# DESCRIPTION OF THE TASK:
Filter out every line below that lacks "design", and copy the rest.

# SUPPLIED DATA:

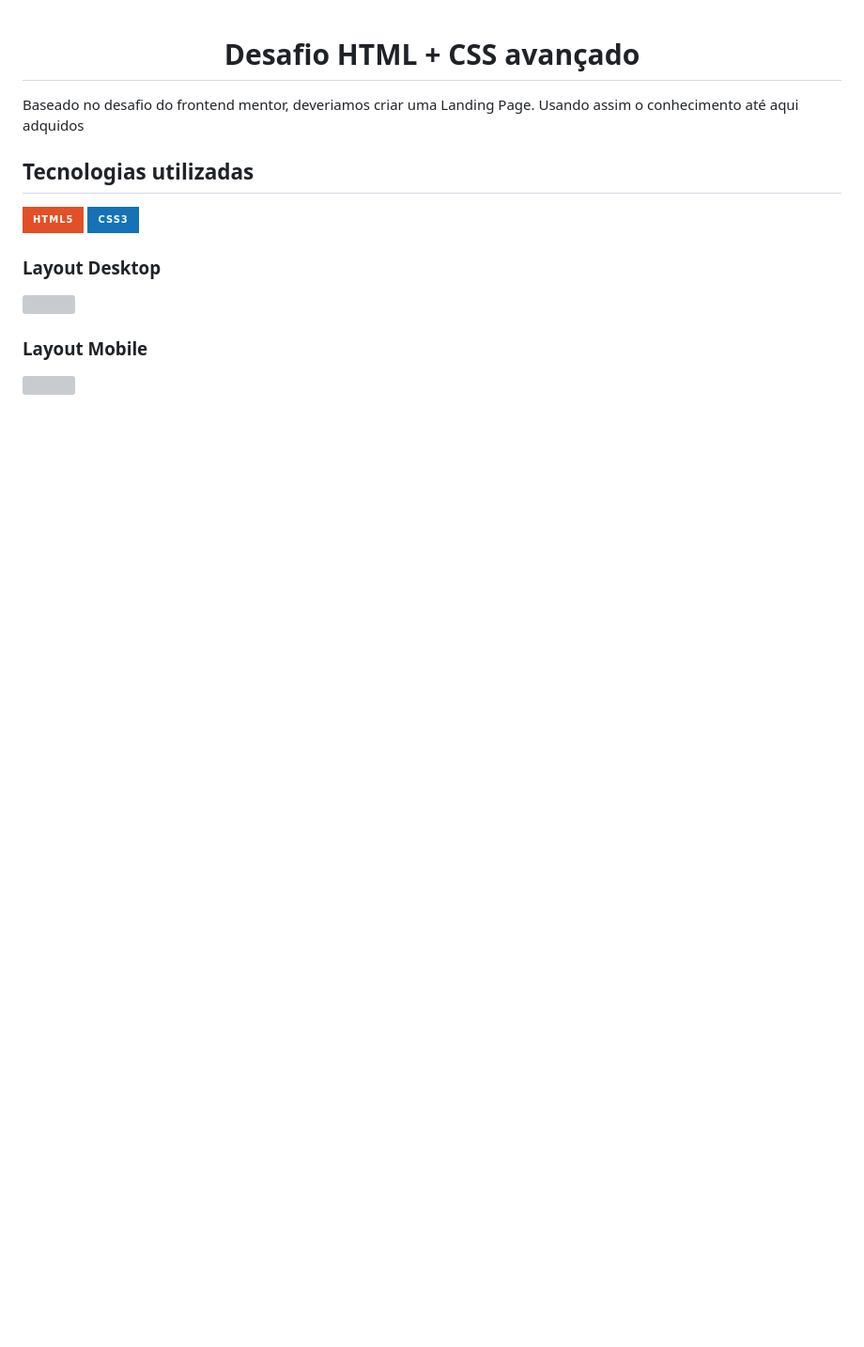
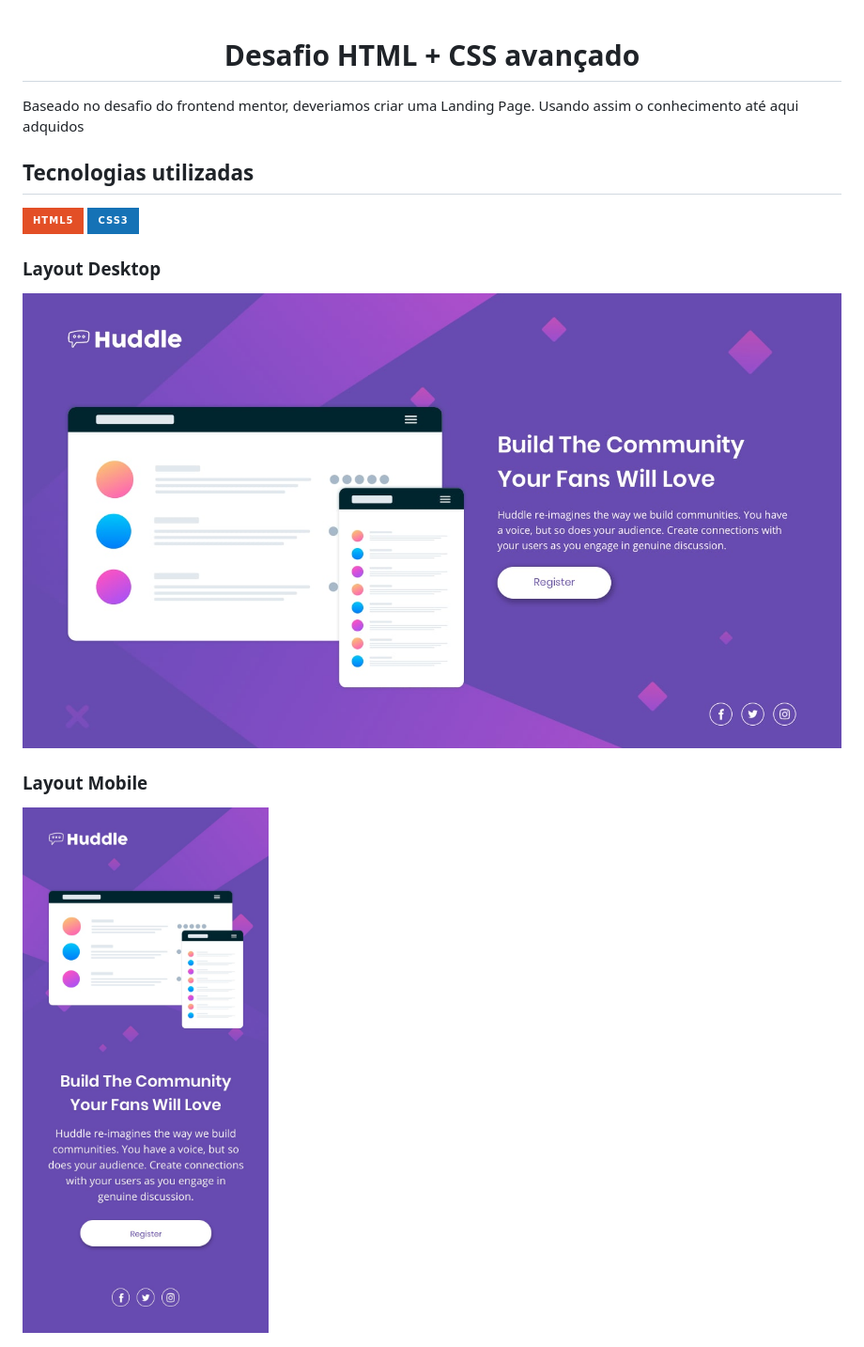
Before and after one commit to Carvalhorp2022/projeto-huddle-base, a Markdown page: README.md, the part around the change. Shown: that part at 94% size. Rendered like a GitHub page; pictures changed too: src/images/desktop-design.jpg (added), src/images/mobile-design.jpg (added); badges without logos; blank space fills up the shorter version; grey boxes are pictures that could not be loaded.

Commit message:
Updated image folder

```diff
--- a/README.md
+++ b/README.md
@@ -7,7 +7,7 @@
 <img src="https://img.shields.io/badge/CSS3-1572B6?style=for-the-badge&logo=css3&logoColor=white">
 
 <h3>Layout Desktop</h3>
-<img src="./src/design/desktop-design.jpg">
+<img src="./src/images/desktop-design.jpg">
 
 <h3>Layout Mobile</h3>
-<img src="./src/design/mobile-design.jpg">
+<img src="./src/images/mobile-design.jpg">
```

# TASK RESPONSE:
Before and after one commit to Carvalhorp2022/projeto-huddle-base, a Markdown page: README.md, the part around the change. Shown: that part at 94% size. Rendered like a GitHub page; pictures changed too: src/images/desktop-design.jpg (added), src/images/mobile-design.jpg (added); badges without logos; blank space fills up the shorter version; grey boxes are pictures that could not be loaded.
-<img src="./src/design/desktop-design.jpg">
+<img src="./src/images/desktop-design.jpg">
-<img src="./src/design/mobile-design.jpg">
+<img src="./src/images/mobile-design.jpg">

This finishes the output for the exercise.